Notwithstanding its name, Icarus has largely departed from the classical roots from which many Trinity publications germinated. “We’re in such an era of free verse,” Rodger says. Forms and ideas may have been freed from the strictness of the past but the same value is placed on skill and precision as in any other epoch. Both Moore and Rodger are interested “in quietudes, in subtlety,” in work that “feels very intentional, slowly created, created with thought and patience and new ideas”. Icarus accepts poems, short stories, essays, drama, visual art and work that blurs the boundaries between these categories: “It’s art – it includes any kind of creative surge.”
We spoke about the impact social media has on literature. In the age of technology, when everyone has the power to publish their work online without restraint, we agreed that part of the beauty of the printed word is its tangibility, as opposed to unrestrained digital echo chambers. To be published in Icarus is no easy feat, unlike clicking ‘post’ on Instagram. The journal maintains the same standard of excellence as its ancestors and, as such, wants to provide the same opportunities granted to those who came before. Events will be an integral part of this co-editorship: “We want it to be that if you get into Icarus it means that you meet people – be it publishers, writers or other students on campus who have similar interests.” If ever a pairing was fated, you can trust it was Moore and Rodger. Their complementary visions coupled with their love of the written word make it clear that Icarus has fallen into the right hands.

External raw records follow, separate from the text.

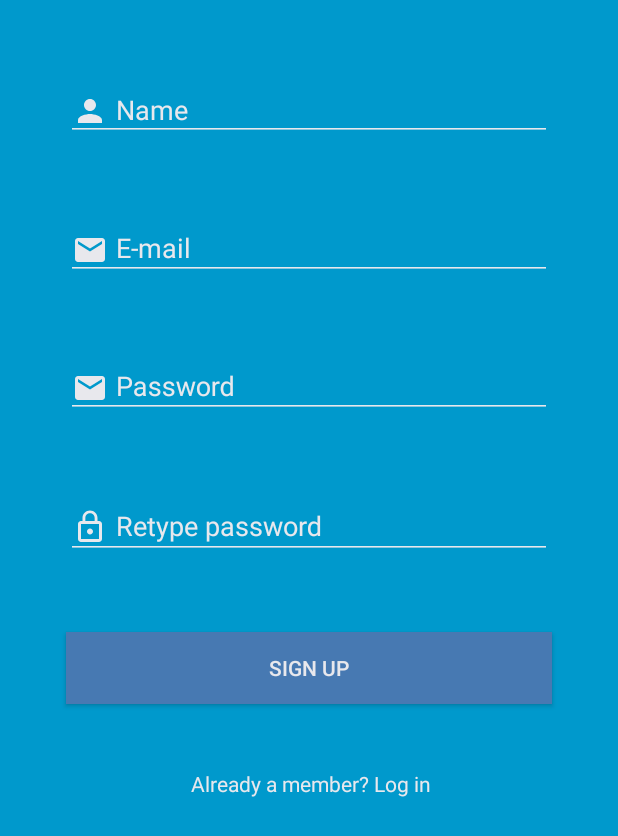
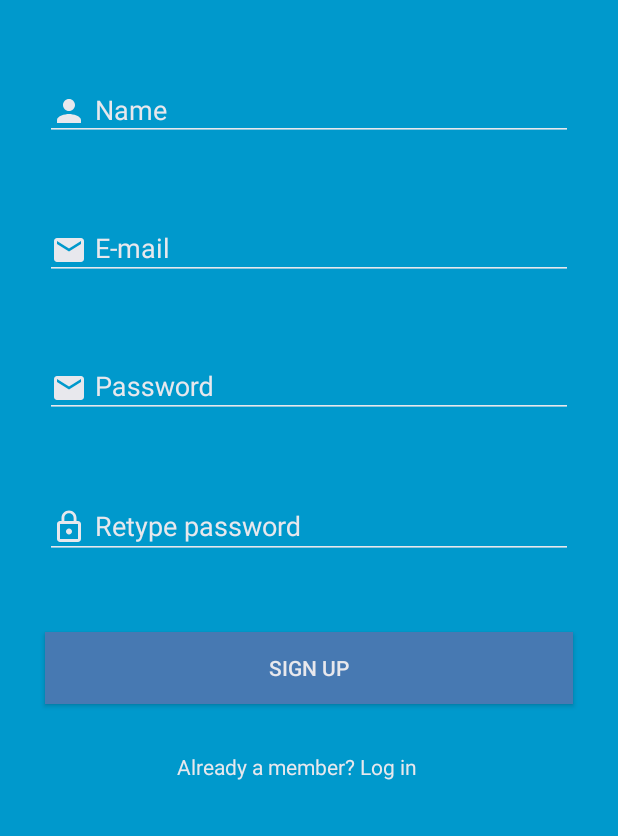
Before and after one commit to harismuha123/payscan-mobile-app-android, an Android app: the layout activity_register_account.xml on its own in the app's theme, with its tools: preview values and no code run, on a phone screen of 412 x 824 dp. Shown: the top 836 px of the screen. Run offline under Robolectric (Android 15) with nearby library versions, the phone set to English and light mode, and no system bars.

```diff
--- a/app/src/main/res/layout/activity_register_account.xml
+++ b/app/src/main/res/layout/activity_register_account.xml
@@ -12,8 +12,12 @@
 
     <android.support.design.widget.TextInputLayout
         android:id="@+id/nameLayout"
-        android:layout_width="wrap_content"
+        android:layout_width="0dp"
         android:layout_height="wrap_content"
+        android:layout_marginEnd="30dp"
+        android:layout_marginLeft="30dp"
+        android:layout_marginRight="30dp"
+        android:layout_marginStart="30dp"
         android:layout_marginTop="44dp"
         android:textColor="#ffffff"
         android:textColorHint="#e8e8ed"
@@ -25,7 +29,7 @@
 
         <EditText
             android:id="@+id/textName"
-            android:layout_width="324dp"
+            android:layout_width="match_parent"
             android:layout_height="39dp"
             android:drawableLeft="@drawable/ic_person_black_24dp"
             android:drawablePadding="5dp"
@@ -40,7 +44,7 @@
 
     <android.support.design.widget.TextInputLayout
         android:id="@+id/emailLayout"
-        android:layout_width="wrap_content"
+        android:layout_width="0dp"
         android:layout_height="wrap_content"
         android:layout_marginEnd="30dp"
         android:layout_marginLeft="30dp"
@@ -56,22 +60,22 @@
 
         <EditText
             android:id="@+id/textEmail"
-            android:layout_width="324dp"
+            android:layout_width="match_parent"
             android:layout_height="40dp"
             android:drawableLeft="@drawable/ic_email_black_24dp"
             android:drawablePadding="5dp"
             android:drawableStart="@drawable/ic_email_black_24dp"
             android:ems="10"
             android:hint="@string/placeholder_email"
+            android:inputType="textEmailAddress"
             android:textColor="#ffffff"
-            android:inputType="textEmailAddress"
             tools:layout_editor_absoluteX="30dp"
             tools:layout_editor_absoluteY="164dp" />
     </android.support.design.widget.TextInputLayout>
 
     <android.support.design.widget.TextInputLayout
         android:id="@+id/passwordLayout"
-        android:layout_width="wrap_content"
+        android:layout_width="0dp"
         android:layout_height="wrap_content"
         android:layout_marginEnd="30dp"
         android:layout_marginLeft="30dp"
@@ -88,7 +92,7 @@
 
         <EditText
             android:id="@+id/textPassword"
-            android:layout_width="324dp"
+            android:layout_width="match_parent"
             android:layout_height="40dp"
             android:drawableLeft="@drawable/ic_email_black_24dp"
             android:drawablePadding="5dp"
@@ -103,7 +107,7 @@
 
     <android.support.design.widget.TextInputLayout
         android:id="@+id/rePasswordLayout"
-        android:layout_width="wrap_content"
+        android:layout_width="0dp"
         android:layout_height="wrap_content"
         android:layout_marginEnd="30dp"
         android:layout_marginLeft="30dp"
@@ -119,22 +123,22 @@
 
         <EditText
             android:id="@+id/textRePassword"
-            android:layout_width="324dp"
+            android:layout_width="match_parent"
             android:layout_height="42dp"
             android:drawableLeft="@drawable/ic_lock_outline_black_24dp"
             android:drawablePadding="5dp"
             android:drawableStart="@drawable/ic_lock_outline_black_24dp"
             android:ems="10"
             android:hint="@string/placeholder_repassword"
+            android:inputType="textPassword"
             android:textColor="#ffffff"
-            android:inputType="textPassword"
             tools:layout_editor_absoluteX="30dp"
             tools:layout_editor_absoluteY="347dp" />
     </android.support.design.widget.TextInputLayout>
 
     <Button
         android:id="@+id/signupButton"
-        android:layout_width="324dp"
+        android:layout_width="0dp"
         android:layout_height="wrap_content"
         android:layout_marginEnd="30dp"
         android:layout_marginLeft="30dp"
@@ -142,6 +146,7 @@
         android:layout_marginStart="30dp"
         android:layout_marginTop="28dp"
         android:background="#4779b2"
+        android:onClick="createAccount"
         android:text="@string/button_signup"
         android:textColor="#e8e8ed"
         app:layout_constraintEnd_toEndOf="parent"
@@ -151,17 +156,18 @@
     <TextView
         android:id="@+id/account"
         fontPath="fonts/Raleway-LightItalic.ttf"
-        android:layout_width="wrap_content"
-        android:layout_height="wrap_content"
+        android:layout_width="179dp"
+        android:layout_height="39dp"
         android:layout_marginEnd="110dp"
         android:layout_marginLeft="112dp"
         android:layout_marginRight="110dp"
         android:layout_marginStart="112dp"
-        android:layout_marginTop="43dp"
+        android:layout_marginTop="32dp"
         android:onClick="backToLogin"
         android:text="@string/option_login"
         android:textColor="#e8e8ed"
         app:layout_constraintEnd_toEndOf="parent"
+        app:layout_constraintHorizontal_bias="0.545"
         app:layout_constraintStart_toStartOf="parent"
         app:layout_constraintTop_toBottomOf="@+id/signupButton"
         tools:ignore="MissingPrefix" />
--- a/app/src/main/res/values/strings.xml
+++ b/app/src/main/res/values/strings.xml
@@ -3,7 +3,7 @@
     <string name="title_email">E-mail:</string>
     <string name="title_password">Password:</string>
     <string name="title_login">Log in</string>
-    <string name="option_signup">No account yet? Create one</string>
+    <string name="option_signup">\nNo account yet? Create one</string>
     <string name="option_password">Forgot password?</string>
     <string name="placeholder_password">Password</string>
     <string name="placeholder_email">E-mail</string>
```
Also changed, not shown: app/src/main/java/ba/edu/ibu/stu/chern0/payscan/CustomValidator.java (+61 -1 lines), app/src/main/java/ba/edu/ibu/stu/chern0/payscan/RegisterAccount.java (+45 -0 lines).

The past has cemented Trinity’s pillar in the pantheon of literature. Icarus offers students an opportunity to add another. Moore was right in saying that “you don’t know who you could be publishing and what they could go on to do”. The editors of Kottabos and the Dublin University Magazine couldn’t have known what their contributors would go on to do, either.